_Aim of the task_: Where a line of the data below has the string "timeoutId", copy that line.

_Records for this task_:
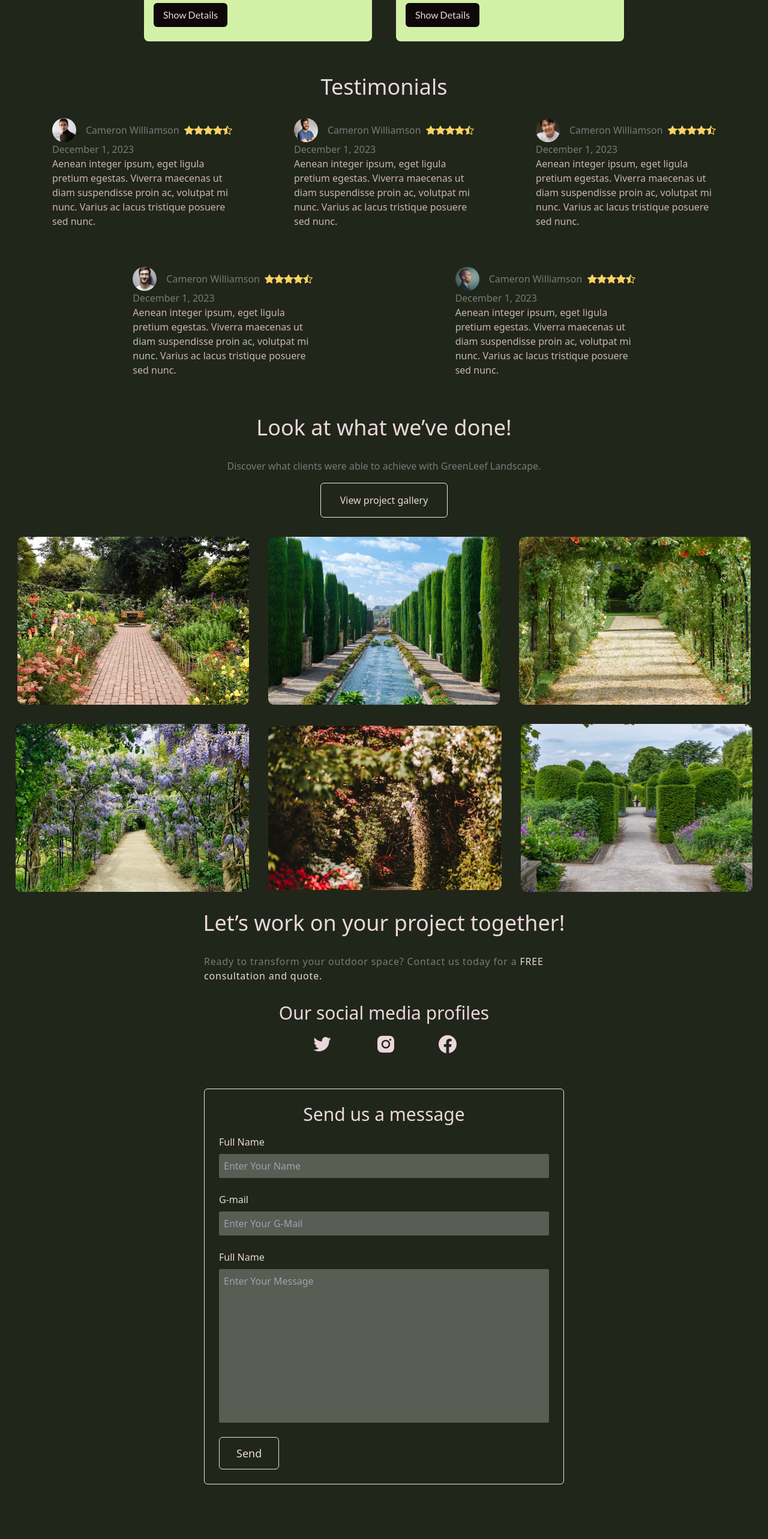
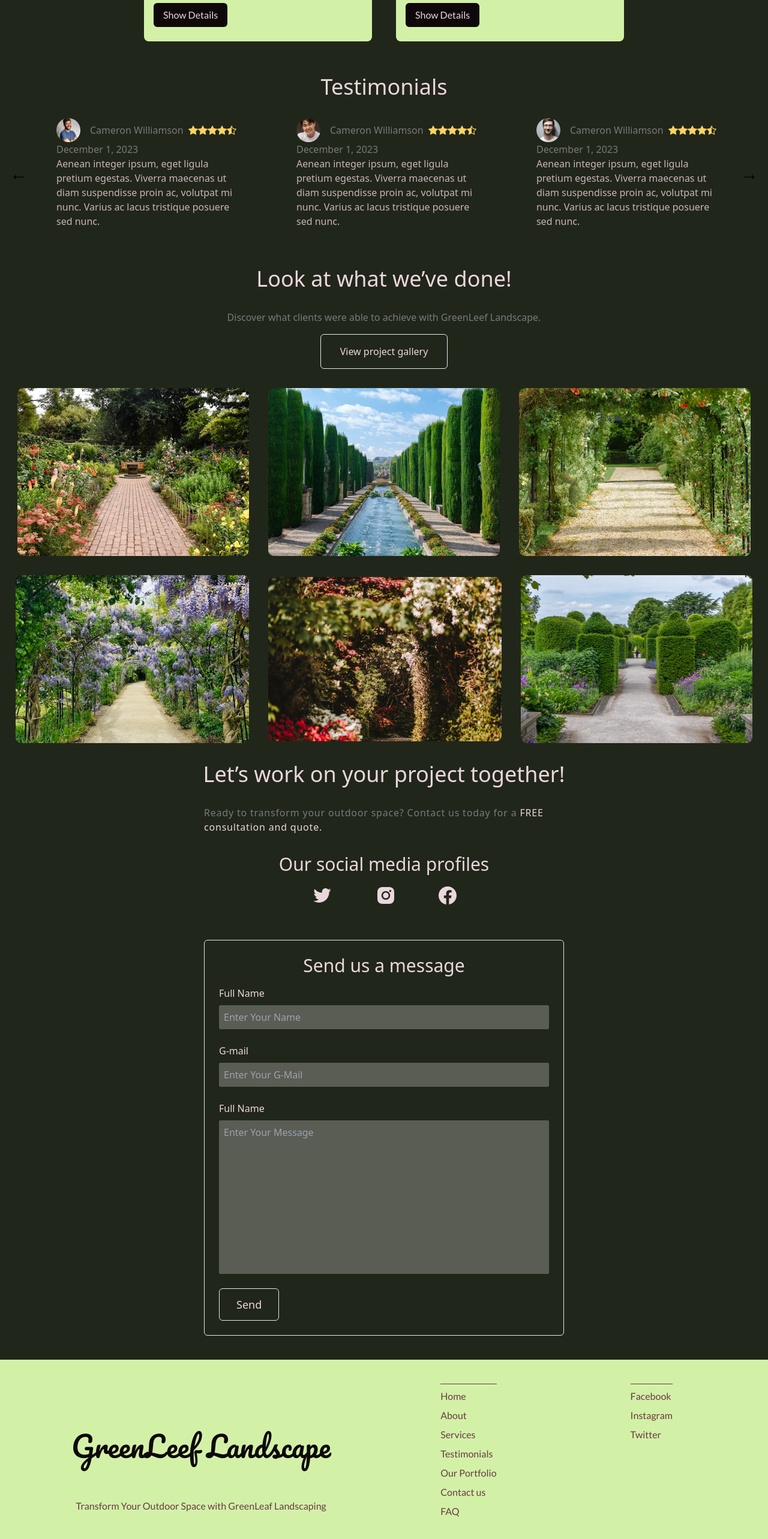
Before and after one commit to Ahmed-Youssef-219/GreenLeef, a Next.js app: page / in a window 1280 px wide. Shown: the part 2349-4915 px from the top of the page at 60% size. Before the commit the page ends 4864 px from the top, so only its background shows below. Built offline with nearby package versions, Linux system fonts and the light colour scheme.

Commit message:
adding my slider to testimonials

```diff
--- a/app/globals.css
+++ b/app/globals.css
@@ -9,3 +9,22 @@
     box-sizing: border-box;
     transition: all 0.3s ease;
 }
+
+.images_container {
+    grid-auto-flow: column;
+    grid-auto-columns: calc((100% / 3) - 12px);
+    scroll-snap-type: x mandatory;
+  }
+
+
+@media screen and (max-width: 1090px) {
+    .images_container {
+      grid-auto-columns: calc((100% / 2) - 9px);
+    }
+  }
+
+@media screen and (max-width: 760px) {
+    .images_container {
+      grid-auto-columns: 100%;
+    }
+  }
--- a/app/layout.js
+++ b/app/layout.js
@@ -1,27 +1,28 @@
 import "./globals.css";
 import { Inter } from "next/font/google";
 import Navbar from "@components/Navbar";
-import {Pacifico, Lato} from 'next/font/google'
+import { Pacifico, Lato } from "next/font/google";
 
 const inter = Inter({ subsets: ["latin"] });
 
 const pacifico = Pacifico({
-  weight:'400',
-  subsets:['latin'],
-  display:'swap',
-  variable: '--font-pacifico'
-})
+  weight: "400",
+  subsets: ["latin"],
+  display: "swap",
+  variable: "--font-pacifico",
+});
 
 const lato = Lato({
-  weight: ['300','400', '700'],
-  subsets:['latin'],
-  display: 'swap',
-  variable: '--font-lato'
-})
+  weight: ["300", "400", "700"],
+  subsets: ["latin"],
+  display: "swap",
+  variable: "--font-lato",
+});
 
 export const metadata = {
-  title: "Create Next App",
-  description: "Generated by create next app",
+  title: "Greenleef Landscape",
+  description:
+    "Welcome to Greenleef Landscape, your premier destination for all your landscaping needs. With years of experience in the industry, we specialize in providing top-notch landscape design, hardscaping, outdoor lighting, and irrigation system installation services.",
 };
 
 export default function RootLayout({ children }) {
--- a/app/page.js
+++ b/app/page.js
@@ -4,6 +4,7 @@ import Services from '@components/Services';
 import Testimonials from '@components/Testimonials';
 import Gallery from '@components/Gallery';
 import Contact from '@components/Contact';
+import Footer from '@components/Footer';
 export default function Home() {
   return (
     <main>
@@ -13,6 +14,7 @@ export default function Home() {
       <Testimonials />
       <Gallery />
       <Contact />
+      <Footer />
     </main>
   )
 }
--- a/components/Contact.jsx
+++ b/components/Contact.jsx
@@ -1,6 +1,12 @@
+'use client'
 import { BsFacebook } from "react-icons/bs";
 import { AiFillInstagram, AiOutlineTwitter } from "react-icons/ai";
 const Contact = () => {
+
+  const handleSubmit = (event) => {
+    event.preventDefault();
+  }
+
   return (
     <section id="contact" className="text-[#EAD7DC]">
       <div className="flex flex-col items-center justify-center">
@@ -34,7 +40,7 @@ const Contact = () => {
                 <label htmlFor="message">Full Name</label>
                 <textarea name="message" id="message" rows="10" placeholder="Enter Your Message" className="w-full my-2 p-2 outline-none rounded-sm bg-white/25 focus:scale-105 resize-none"></textarea>
             </div>
-            <button type="submit" className="py-3 px-7 border rounded-md text-lg">Send</button>
+            <button type="submit" className="py-3 px-7 border rounded-md text-lg hover:scale-90" onClick={handleSubmit}>Send</button>
         </form>
       </div>
     </section>
--- /dev/null
+++ b/components/Footer.jsx
@@ -0,0 +1,38 @@
+const Footer = () => {
+  return (
+    <section id="footer" className="w-screen bg-[#D2F1A7]">
+      <div className="text-[#6A3945] font-lato flex items-center justify-evenly flex-wrap">
+        <div className="p-2 my-4 mx-4 text-center">
+          <h2 className="text-[#0F080A] font-pacifico my-8 sm:my-16 text-3xl sm:text-5xl">
+            GreenLeef Landscape
+          </h2>
+          <p>Transform Your Outdoor Space with GreenLeaf Landscaping</p>
+        </div>
+        <ul className="my-10 border-t border-[#6A3945] mx-4 sm:mx-8 md:mx-16">
+          <li className="my-2 cursor-pointer hover:text-[#0F080A]">Home</li>
+          <li className="my-2 cursor-pointer hover:text-[#0F080A]">About</li>
+          <li className="my-2 cursor-pointer hover:text-[#0F080A]">Services</li>
+          <li className="my-2 cursor-pointer hover:text-[#0F080A]">
+            Testimonials
+          </li>
+          <li className="my-2 cursor-pointer hover:text-[#0F080A]">
+            Our Portfolio
+          </li>
+          <li className="my-2 cursor-pointer hover:text-[#0F080A]">
+            Contact us
+          </li>
+          <li className="my-2 cursor-pointer hover:text-[#0F080A]">FAQ</li>
+        </ul>
+        <ul className="my-10 border-t border-[#6A3945] self-start sm:mx-8 md:mx-16">
+          <li className="my-2 cursor-pointer hover:text-[#0F080A]">Facebook</li>
+          <li className="my-2 cursor-pointer hover:text-[#0F080A]">
+            Instagram
+          </li>
+          <li className="my-2 cursor-pointer hover:text-[#0F080A]">Twitter</li>
+        </ul>
+      </div>
+    </section>
+  );
+};
+
+export default Footer;
--- a/components/Navbar.jsx
+++ b/components/Navbar.jsx
@@ -8,7 +8,7 @@ const Navbar = () => {
   const flex_between = "flex items-center justify-between";
   const [active, setActive] = useState(false);
   return (
-    <header className="bg-[#D2F1A7] relative p-3  font-lato">
+    <header className="bg-[#D2F1A7] relative p-3 font-lato fixed top-0 right-0 left-0">
       <div className={`${flex_between} mx-4 sm:mx-10 md:mx-18 `}>
         <h2 className="text-[#0F080A] font-bold text-md sm:text-lg md:text-xl font-pacifico">
           GreenLeef Landscape
--- a/components/Testimonials.jsx
+++ b/components/Testimonials.jsx
@@ -1,20 +1,48 @@
+"use client";
 import TextimonialsCard from "./subComponents/TextimonialsCard";
-import { register } from "swiper/element/bundle";
-
-register();
+import { useRef } from "react";
+import Slider from "./lib/Slider";
 
 const Testimonials = () => {
+  const card = useRef();
+
   return (
     <section id="textimonials">
-        <h2 className="text-[#EAD7DC] text-center mt-14 text-4xl">Testimonials</h2>
+      <h2 className="text-[#EAD7DC] text-center mt-14 text-4xl">
+        Testimonials
+      </h2>
 
-      <div className="flex items-center justify-evenly flex-wrap">
+      <Slider card={card}>
+        <div  ref={card} draggable={false}  className="mx-4">
           <TextimonialsCard imagesrc="person1" />
+        </div>
+        <div  ref={card} draggable={false}  className="mx-4">
           <TextimonialsCard imagesrc="person2" />
+        </div>
+        <div  ref={card} draggable={false}  className="mx-4">
           <TextimonialsCard imagesrc="person3" />
+        </div>
+        <div  ref={card} draggable={false} className="mx-4">
           <TextimonialsCard imagesrc="person4" />
+        </div>
+        <div  ref={card} draggable={false} className="mx-4">
           <TextimonialsCard imagesrc="person5" />
         </div>
+        <div  ref={card} draggable={false} className="mx-4">
+          <TextimonialsCard imagesrc="person4" />
+        </div>
+        <div  ref={card} draggable={false} className="mx-4">
+          <TextimonialsCard imagesrc="person3" />
+        </div>
+        <div  ref={card} draggable={false} className="mx-4">
+          <TextimonialsCard imagesrc="person2" />
+        </div>
+        <div  ref={card} draggable={false} className="mx-4">
+          <TextimonialsCard imagesrc="person1" />
+        </div>
+      </Slider>
+
+
     </section>
   );
 };
--- /dev/null
+++ b/components/lib/Slider.jsx
@@ -0,0 +1,92 @@
+'use client'
+import React, { useEffect, useRef, useState } from "react";
+
+const Slider = ({ children, card }) => {
+  const cardsContainer = useRef();
+  const [isMouseDown, setIsMouseDown] = useState(false);
+  const [startX, setStartX] = useState(0);
+  const [startScrollLeft, setStartScrollLeft] = useState(0);
+  const [val, setVal] = useState(true);
+
+  let timeoutId;
+
+  const startDrag = (event) => {
+    setIsMouseDown(true);
+    setStartX(event.pageX);
+    setStartScrollLeft(cardsContainer.current.scrollLeft);
+  };
+
+  const dragging = (event) => {
+    if (!isMouseDown) {
+      return;
+    }
+    cardsContainer.current.scrollLeft =
+      startScrollLeft - (event.pageX - startX);
+  };
+
+  const stopDrag = () => {
+    setIsMouseDown(false);
+  };
+
+  const handleNext = () => {
+    cardsContainer.current.scrollLeft += card.current.offsetWidth + 32;
+  };
+  const handlePrev = () => {
+    cardsContainer.current.scrollLeft -= card.current.offsetWidth + 32;
+  };
+
+  const autoScroll = () => {
+    timeoutId = setTimeout(() => {
+      cardsContainer.current.scrollLeft += card.current.offsetWidth + 32;
+    }, 2000);
+  };
+
+  const infinity = () => {
+    if (cardsContainer.current.scrollLeft === 0) {
+      cardsContainer.current.scrollLeft =
+        cardsContainer.current.scrollWidth -
+        cardsContainer.current.offsetWidth -
+        10;
+    } else if (
+      Math.ceil(cardsContainer.current.scrollLeft) ===
+      cardsContainer.current.scrollWidth - cardsContainer.current.offsetWidth
+    ) {
+      cardsContainer.current.scrollLeft = 10;
+    }
+    clearTimeout(timeoutId);
+    if (!cardsContainer.current.matches(":hover")) {
+      setVal((prev) => !prev);
+    }
+  };
+
+  useEffect(() => {
+    autoScroll();
+  }, [val]);
+  return (
+    <>
+      <div className="flex items-center justify-between px-4 w-full">
+        <button onClick={handlePrev} className="text-3xl hidden sm:flex">
+          ←
+        </button>
+        <div
+          className="cursor-grab grid gap-4 images_container overflow-x-hidden scroll-smooth"
+          ref={cardsContainer}
+          onMouseMove={dragging}
+          onMouseDown={startDrag}
+          onMouseUp={stopDrag}
+          onScroll={infinity}
+          onMouseLeave={() => {
+            setVal((prev) => !prev);
+          }}
+        >
+          {children}
+        </div>
+        <button onClick={handleNext} className="text-3xl hidden sm:flex">
+          →
+        </button>
+      </div>
+    </>
+  );
+};
+
+export default Slider;
```
Lines whose indentation alone changed are shown as unchanged.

_Solved exercise_:
+  let timeoutId;
+    timeoutId = setTimeout(() => {
+    clearTimeout(timeoutId);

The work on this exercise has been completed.